"As Jesus came near and saw the city, he wept over it, saying, 'If you, even you, had only recognized on this day the things that make for peace! But now they are hidden from your eyes.'"
I took this photograph in 2007 when I was visiting Jerusalem for Holy Week and Easter. It was taken on the grounds of Dominus Flevit, a Roman Catholic Church on the Mount of Olives that commemorates Jesus' weeping over Jerusalem before entering it on Palm Sunday.
The modern architecture of the church is roughly in the shape of a tear.
This photo, peering into Jerusalem from Dominus Flevit (which means "the Lord Wept") through the all-too-common razor wire in a city that has known centuries of weeping, helped to capture for me, in a way that my words at the time could not, the sadness of that part of the world that must still deeply grieve the heart of Christ.
Jerusalem can seem painfully sad. The landscape is scarred by cement and stone walls meant to exclude one people from another. Windows and doors on apartment buildings and college dormitories are fitted with armored covers to protect the inhabitants from unpredictable outbreaks of war. Religious ceremonies are guarded by teenagers carrying automatic rifles.

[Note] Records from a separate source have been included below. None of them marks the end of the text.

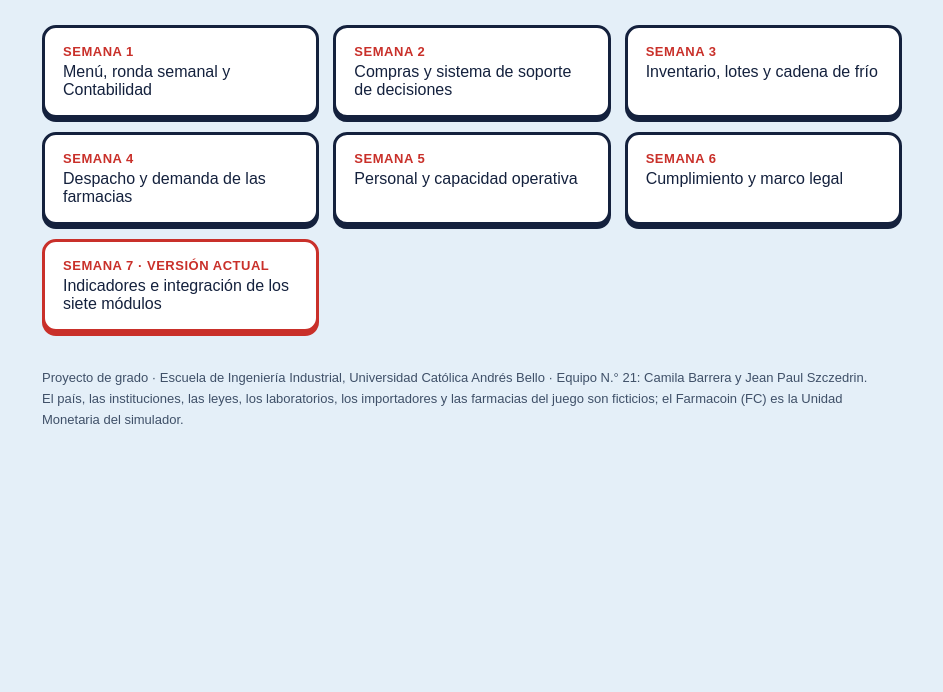
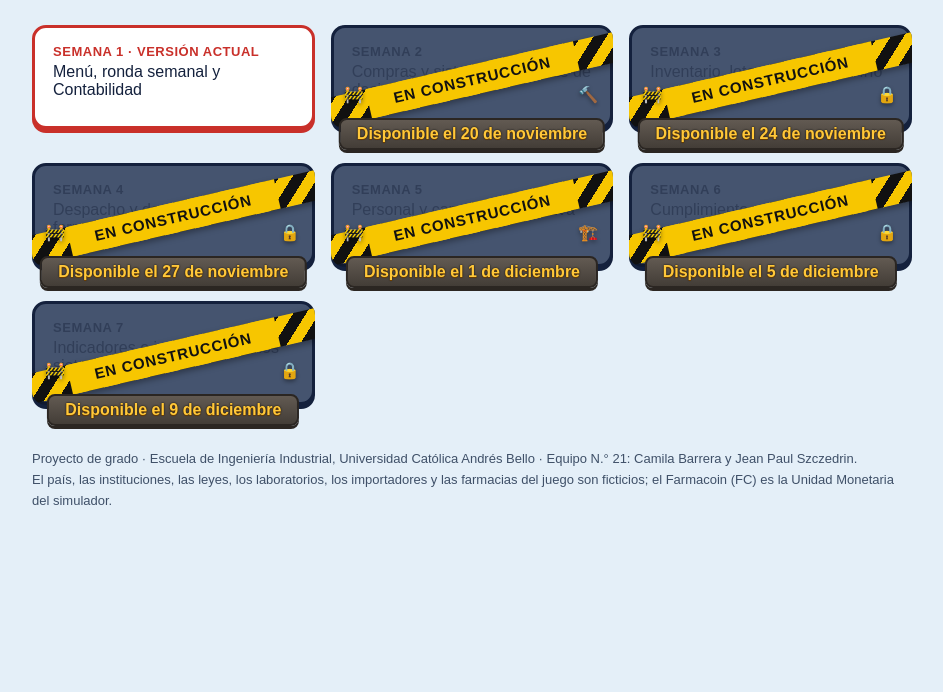
Before and after one commit to Jeanpo2603/farmito-simulador-drogueria, a website: page index.html in a window 1280 px wide. Shown: the part 108-800 px from the top of the page, without its empty margins (168-1111 px from the left). Drawn offline with Linux system fonts and the light colour scheme.

Commit message:
Version 1 farmito

```diff
--- a/index.html
+++ b/index.html
@@ -6,16 +6,33 @@
 <title>Farmito · Simulador de compras e inventario de una droguería</title>
 <style>
   body{margin:0;font-family:Arial,Helvetica,sans-serif;background:#E4EFF8;color:#14213D}
-  main{max-width:860px;margin:0 auto;padding:40px 20px 60px}
+  main{max-width:880px;margin:0 auto;padding:40px 20px 60px}
   h1{font-size:34px;margin:0 0 6px;color:#14213D}
   p.sub{margin:0 0 28px;font-size:17px;color:#2A5BA8}
-  .grid{display:grid;grid-template-columns:repeat(auto-fit,minmax(240px,1fr));gap:14px}
-  a.v{display:block;background:#fff;border:3px solid #14213D;border-radius:14px;padding:16px 18px;text-decoration:none;color:#14213D;box-shadow:0 4px 0 #14213D}
+  .grid{display:grid;grid-template-columns:repeat(auto-fit,minmax(250px,1fr));gap:34px 16px}
+  .v{position:relative;display:block;min-height:66px;background:#fff;border:3px solid #14213D;border-radius:14px;
+     padding:16px 18px;text-decoration:none;color:#14213D;box-shadow:0 4px 0 #14213D}
   a.v:hover{background:#FFF6DA}
-  a.v b{display:block;font-size:13px;color:#C9302A;letter-spacing:.04em;margin-bottom:4px}
-  a.v span{font-size:16px}
-  a.v.final{border-color:#C9302A;box-shadow:0 4px 0 #C9302A}
-  footer{margin-top:36px;font-size:13px;color:#3F5068;line-height:1.6}
+  .v b{display:block;font-size:13px;color:#C9302A;letter-spacing:.04em;margin-bottom:4px}
+  .v span{font-size:16px}
+  a.v.actual{border-color:#C9302A;box-shadow:0 4px 0 #C9302A}
+  /* tarjetas en construcción */
+  .v.obra{background:#45546F;cursor:not-allowed;overflow:visible}
+  .v.obra b,.v.obra span.t{opacity:.35;color:#0E1830}
+  .v.obra .recorte{position:absolute;inset:-3px;border-radius:14px;overflow:hidden;pointer-events:none}
+  .cinta{position:absolute;left:-12%;width:124%;top:38%;transform:rotate(-13deg);height:30px;
+         background:repeating-linear-gradient(-45deg,#111 0 11px,#F7C600 11px 22px);
+         box-shadow:0 3px 6px rgba(0,0,0,.35);display:flex;align-items:center;justify-content:center}
+  .cinta i{font-style:normal;background:#F7C600;color:#111;font-weight:900;font-size:15px;letter-spacing:.06em;
+           padding:6px 26px;height:18px;line-height:18px}
+  .ico{position:absolute;font-size:30px;z-index:2;filter:drop-shadow(0 2px 2px rgba(0,0,0,.4))}
+  .ico.izq{left:10px;bottom:22px}
+  .ico.der{right:12px;bottom:22px}
+  .placa{position:absolute;left:50%;bottom:-24px;transform:translateX(-50%);z-index:3;white-space:nowrap;
+         background:linear-gradient(#625A52,#433D37);border:2px solid #2B2622;border-radius:8px;
+         padding:5px 16px;font-weight:900;font-size:16px;color:#FFC83A;
+         text-shadow:0 1px 0 #6B3E00,0 0 2px #000;box-shadow:0 3px 0 #2B2622}
+  footer{margin-top:44px;font-size:13px;color:#3F5068;line-height:1.6}
 </style>
 </head>
 <body>
@@ -23,13 +40,13 @@
   <h1>Farmito</h1>
   <p class="sub">Simulador educativo de compras e inventario de una droguería, con sistema de soporte de decisiones.</p>
   <div class="grid">
-    <a class="v" href="versiones/farmito-v1-contabilidad.html"><b>SEMANA 1</b><span>Menú, ronda semanal y Contabilidad</span></a>
-    <a class="v" href="versiones/farmito-v2-compras.html"><b>SEMANA 2</b><span>Compras y sistema de soporte de decisiones</span></a>
-    <a class="v" href="versiones/farmito-v3-inventario.html"><b>SEMANA 3</b><span>Inventario, lotes y cadena de frío</span></a>
-    <a class="v" href="versiones/farmito-v4-despacho.html"><b>SEMANA 4</b><span>Despacho y demanda de las farmacias</span></a>
-    <a class="v" href="versiones/farmito-v5-personal.html"><b>SEMANA 5</b><span>Personal y capacidad operativa</span></a>
-    <a class="v" href="versiones/farmito-v6-cumplimiento.html"><b>SEMANA 6</b><span>Cumplimiento y marco legal</span></a>
-    <a class="v final" href="versiones/farmito-v7-completo.html"><b>SEMANA 7 · VERSIÓN ACTUAL</b><span>Indicadores e integración de los siete módulos</span></a>
+    <a class="v actual" href="versiones/farmito-v1-contabilidad.html"><b>SEMANA 1 · VERSIÓN ACTUAL</b><span>Menú, ronda semanal y Contabilidad</span></a>
+    <div class="v obra" aria-disabled="true" title="En construcción · disponible el 20 de noviembre"><b>SEMANA 2</b><span class="t">Compras y sistema de soporte de decisiones</span><div class="recorte"><div class="cinta"><i>EN CONSTRUCCIÓN</i></div></div><span class="ico izq">🚧</span><span class="ico der">🔨</span><span class="placa">Disponible el 20 de noviembre</span></div>
+    <div class="v obra" aria-disabled="true" title="En construcción · disponible el 24 de noviembre"><b>SEMANA 3</b><span class="t">Inventario, lotes y cadena de frío</span><div class="recorte"><div class="cinta"><i>EN CONSTRUCCIÓN</i></div></div><span class="ico izq">🚧</span><span class="ico der">🔒</span><span class="placa">Disponible el 24 de noviembre</span></div>
+    <div class="v obra" aria-disabled="true" title="En construcción · disponible el 27 de noviembre"><b>SEMANA 4</b><span class="t">Despacho y demanda de las farmacias</span><div class="recorte"><div class="cinta"><i>EN CONSTRUCCIÓN</i></div></div><span class="ico izq">🚧</span><span class="ico der">🔒</span><span class="placa">Disponible el 27 de noviembre</span></div>
+    <div class="v obra" aria-disabled="true" title="En construcción · disponible el 1 de diciembre"><b>SEMANA 5</b><span class="t">Personal y capacidad operativa</span><div class="recorte"><div class="cinta"><i>EN CONSTRUCCIÓN</i></div></div><span class="ico izq">🚧</span><span class="ico der">🏗️</span><span class="placa">Disponible el 1 de diciembre</span></div>
+    <div class="v obra" aria-disabled="true" title="En construcción · disponible el 5 de diciembre"><b>SEMANA 6</b><span class="t">Cumplimiento y marco legal</span><div class="recorte"><div class="cinta"><i>EN CONSTRUCCIÓN</i></div></div><span class="ico izq">🚧</span><span class="ico der">🔒</span><span class="placa">Disponible el 5 de diciembre</span></div>
+    <div class="v obra" aria-disabled="true" title="En construcción · disponible el 9 de diciembre"><b>SEMANA 7</b><span class="t">Indicadores e integración de los siete módulos</span><div class="recorte"><div class="cinta"><i>EN CONSTRUCCIÓN</i></div></div><span class="ico izq">🚧</span><span class="ico der">🔒</span><span class="placa">Disponible el 9 de diciembre</span></div>
   </div>
   <footer>
     Proyecto de grado · Escuela de Ingeniería Industrial, Universidad Católica Andrés Bello · Equipo N.° 21: Camila Barrera y Jean Paul Szczedrin.<br>
```
Also changed, not shown: README.md.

The infighting among religious groups vying for space is held perilously in check by a centuries-old document called the Status Quo (honest-to-God!). The only chance for keeping any remote semblance of a tenuous peace is upholding the Status Quo and abiding by the rulings of long ago.
Even the Old City itself is a collection of subtle divisions: you may enter in Palestine, but after walking a few blocks you may find yourself in Israel. A few blocks more and you may find yourself in Armenia or Rome or Greece. They are divisions that most tourists would never recognize - at least not until having crossed them - but the people who know the city know their place within it and rarely stray.
My experiences in Jerusalem were profoundly life-changing and life-giving. I would never exchange them for anything.
But, at least in part, I feel like I know why Jesus wept that Palm Sunday so long ago.
I have wept over Jerusalem, too.
Whenever the people of God are torn by division and infighting, I believe that it grieves the heart of God.
Whenever we build walls that are meant to exclude, I believe that Jesus weeps again.
Today, the Episcopal Diocese of Fort Worth - a diocese that has long held fast to its walls to hold out women, and gay and lesbian people and their allies, and any other progressive or nontraditional voices that may have dared to attempt entry - today they voted to "leave" the Episcopal Church.
Obviously, a diocese - a creation of the General Church which is, in itself, held in trust for the General Church - cannot "leave" the General Church. But my purpose here is not to debate the legal or ecclesial realities. There will be time enough for that later.
My purpose, instead, is to notice that once again, the church has grieved the heart of God.
Once again, Jesus weeps.
I ask your prayers for the Episcopal Church in Fort Worth. I ask your prayers for those who felt the need to abandon the church and for those who feel called to rebuild it.
For more news on the matter, I refer you to the blog of my friend Katie Sherrod. Not only is she one of the true prophets of the church and a progressive voice on the ground in Fort Worth, but she's a rock star writer and can really capture the heart of most matters she approaches with subtlety, grace, and wit.
And while you're at it, say a prayer for Katie. Because while I'm sure that she's not one bit surprised, I have no doubt but that she's grieving for our church, too.